Growing up in the church, I thought I had an understanding of the basics of my religion. I understood that Sunday activities included attending church and receiving Holy Communion. To me, these seemed to be straightforward and doable tasks that made me an Orthodox Christian. My religious routine consisted of going to Confession once every few weeks and attending church every Sunday to be prepared to take Holy Communion. Naively, throughout the week I wouldn’t think too much about church until the following Saturday night as I picked out my clothes for that Sunday morning. As I began talking to more priests, reading about the lives of the saints, and participating in different church services, I started to sense that there was a large piece missing from my spiritual life. It almost felt as if I were in class, listening to lectures and understanding the material, but when I went home I couldn’t complete the homework. I never understood why I felt this disconnect until I attended my first YES (Youth Equipped to Serve) trip. YES taught me the importance of taking home the liturgical lessons and practicing them in my daily life. It helped me to understand what it meant to “serve” Christ throughout our daily lives. It brought Christ’s written words to life. I understood quickly what serving Christ through “word and deed” truly meant.

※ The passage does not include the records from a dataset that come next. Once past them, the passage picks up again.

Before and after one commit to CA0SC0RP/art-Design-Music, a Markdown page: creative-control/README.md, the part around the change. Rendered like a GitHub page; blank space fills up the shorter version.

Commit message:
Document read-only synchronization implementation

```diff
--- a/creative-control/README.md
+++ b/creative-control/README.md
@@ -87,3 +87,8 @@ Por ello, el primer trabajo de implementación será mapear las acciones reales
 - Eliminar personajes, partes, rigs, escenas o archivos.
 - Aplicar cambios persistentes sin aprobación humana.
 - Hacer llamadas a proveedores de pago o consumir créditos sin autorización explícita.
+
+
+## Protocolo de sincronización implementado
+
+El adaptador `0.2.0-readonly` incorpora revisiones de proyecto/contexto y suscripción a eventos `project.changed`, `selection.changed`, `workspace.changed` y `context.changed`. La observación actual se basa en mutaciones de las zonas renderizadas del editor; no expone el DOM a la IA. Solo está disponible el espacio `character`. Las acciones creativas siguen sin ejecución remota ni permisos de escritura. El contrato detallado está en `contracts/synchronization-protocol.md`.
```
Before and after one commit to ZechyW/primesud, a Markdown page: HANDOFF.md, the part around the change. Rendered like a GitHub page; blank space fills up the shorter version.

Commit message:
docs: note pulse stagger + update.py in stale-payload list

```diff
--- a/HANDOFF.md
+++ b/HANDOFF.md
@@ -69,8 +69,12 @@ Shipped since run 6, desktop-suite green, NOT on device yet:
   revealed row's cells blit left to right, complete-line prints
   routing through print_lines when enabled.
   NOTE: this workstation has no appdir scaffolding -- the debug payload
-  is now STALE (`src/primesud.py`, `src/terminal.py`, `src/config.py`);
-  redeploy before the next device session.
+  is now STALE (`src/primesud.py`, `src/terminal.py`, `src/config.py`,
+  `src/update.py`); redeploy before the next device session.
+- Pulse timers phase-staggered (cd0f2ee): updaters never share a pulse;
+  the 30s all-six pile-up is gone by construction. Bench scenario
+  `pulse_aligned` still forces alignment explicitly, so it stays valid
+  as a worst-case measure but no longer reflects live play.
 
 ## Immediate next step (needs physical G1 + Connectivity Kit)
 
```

I thought service was something that must be planned for and organized — something that always included a transfer between one group who had something to another group who did not. Over the years, I have learned that servant leaders don’t just give tangible things but are those who are capable of creating Kingdom moments. When I say Kingdom moments, I am referring to moments where we see the Kingdom of God breaking into this world. How do we even do that? It occurs in the seemingly simple act of thinking outside of oneself and being aware of what is most needed from you in any given situation. It is important to remember that this is not always done by sharing money, clothes, or food, but can be done in the form of spending time, sharing a smile, conversation, or even simply holding the door open for someone. In essence, it is to recognize the human soul in front of us.
We should all strive to be servant leaders with the intention of delivering Christ’s love through our working hands and hearts, not out of a desire to be recognized by others. At the very core of any service is love; love for the church and love for your neighbor. We serve not from our pride or ego, but from our hearts. Christ, who loves us, gives us the ability to love others — which naturally looks different in each situation and is unique to each person.
Attending church teaches us how we should interact with the world around us — through our service. Sometimes we don’t see the fruit from the seeds of love we sow, but we must make sure to leave those seeds every chance we get. In college, it can be hard to always get to church, especially right now. However, it’s simple to bring love in small ways to those around us. It is these small ways that allow for moments where the world shines as God created it. As Mother Teresa tells us, may we take every small action and do it with great love. This is how we can truly live out our faith.
My name is Wadeed Fakhoury. I am in my third year studying Mechanical Engineering at George Mason University. I love seeing people and talking with them, and watching and playing sports! I have been involved with YES for many years and have learned and grown so much from my experience. I am also a member of the OCF at George Mason University and was a District Leader for Virginia!